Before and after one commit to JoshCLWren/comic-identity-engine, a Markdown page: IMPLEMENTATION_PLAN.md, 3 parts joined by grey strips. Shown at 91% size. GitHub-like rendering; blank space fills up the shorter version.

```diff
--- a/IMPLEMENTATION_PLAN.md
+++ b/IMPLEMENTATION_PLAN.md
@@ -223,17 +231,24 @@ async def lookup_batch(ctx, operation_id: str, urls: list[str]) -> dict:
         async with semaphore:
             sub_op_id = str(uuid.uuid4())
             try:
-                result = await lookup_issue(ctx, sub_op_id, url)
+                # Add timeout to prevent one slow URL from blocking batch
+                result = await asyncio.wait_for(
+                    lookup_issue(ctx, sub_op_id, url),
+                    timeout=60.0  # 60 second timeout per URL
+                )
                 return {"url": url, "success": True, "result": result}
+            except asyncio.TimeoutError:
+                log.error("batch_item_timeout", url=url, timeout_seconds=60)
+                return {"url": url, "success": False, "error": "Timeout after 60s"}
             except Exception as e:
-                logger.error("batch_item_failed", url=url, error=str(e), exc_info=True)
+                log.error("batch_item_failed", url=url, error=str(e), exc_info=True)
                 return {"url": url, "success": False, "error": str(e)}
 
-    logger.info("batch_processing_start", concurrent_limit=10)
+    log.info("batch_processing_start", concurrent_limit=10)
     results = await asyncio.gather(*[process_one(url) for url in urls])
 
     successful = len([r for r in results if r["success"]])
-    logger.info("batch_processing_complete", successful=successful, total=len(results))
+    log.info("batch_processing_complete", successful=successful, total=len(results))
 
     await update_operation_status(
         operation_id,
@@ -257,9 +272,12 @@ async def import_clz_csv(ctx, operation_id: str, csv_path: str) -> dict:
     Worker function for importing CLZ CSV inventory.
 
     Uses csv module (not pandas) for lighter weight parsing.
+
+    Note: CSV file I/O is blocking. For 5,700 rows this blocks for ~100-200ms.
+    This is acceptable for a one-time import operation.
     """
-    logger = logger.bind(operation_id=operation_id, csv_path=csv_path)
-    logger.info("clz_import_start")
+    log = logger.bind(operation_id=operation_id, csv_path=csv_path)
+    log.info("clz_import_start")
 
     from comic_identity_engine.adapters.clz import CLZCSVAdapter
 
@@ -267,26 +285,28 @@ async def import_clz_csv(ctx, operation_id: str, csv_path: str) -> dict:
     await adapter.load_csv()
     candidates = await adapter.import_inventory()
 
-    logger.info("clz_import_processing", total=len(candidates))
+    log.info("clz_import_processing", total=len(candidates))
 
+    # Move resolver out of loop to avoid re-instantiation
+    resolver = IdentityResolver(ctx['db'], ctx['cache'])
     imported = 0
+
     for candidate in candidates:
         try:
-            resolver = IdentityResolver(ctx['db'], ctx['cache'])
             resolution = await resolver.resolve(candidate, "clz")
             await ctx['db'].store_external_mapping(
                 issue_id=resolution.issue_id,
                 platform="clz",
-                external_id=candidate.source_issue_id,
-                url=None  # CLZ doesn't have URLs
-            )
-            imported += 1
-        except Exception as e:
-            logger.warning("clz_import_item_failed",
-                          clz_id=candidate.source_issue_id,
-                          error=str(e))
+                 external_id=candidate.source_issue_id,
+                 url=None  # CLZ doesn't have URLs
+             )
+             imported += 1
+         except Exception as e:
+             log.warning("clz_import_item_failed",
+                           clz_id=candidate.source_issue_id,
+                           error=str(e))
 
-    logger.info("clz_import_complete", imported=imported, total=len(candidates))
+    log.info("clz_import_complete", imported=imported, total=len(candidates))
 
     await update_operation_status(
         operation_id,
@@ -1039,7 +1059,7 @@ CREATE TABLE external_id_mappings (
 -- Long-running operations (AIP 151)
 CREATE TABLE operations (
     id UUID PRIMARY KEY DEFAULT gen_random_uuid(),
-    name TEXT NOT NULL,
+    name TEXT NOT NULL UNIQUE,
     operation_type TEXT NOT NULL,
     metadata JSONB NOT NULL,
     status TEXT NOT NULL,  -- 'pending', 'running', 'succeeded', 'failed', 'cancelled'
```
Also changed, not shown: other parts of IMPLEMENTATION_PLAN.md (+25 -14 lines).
====
* Instructions for the task
Wherever a line in the entries above holds "imported", copy that line.

* Reply
     imported = 0
-            imported += 1
+             imported += 1
-    logger.info("clz_import_complete", imported=imported, total=len(candidates))
+    log.info("clz_import_complete", imported=imported, total=len(candidates))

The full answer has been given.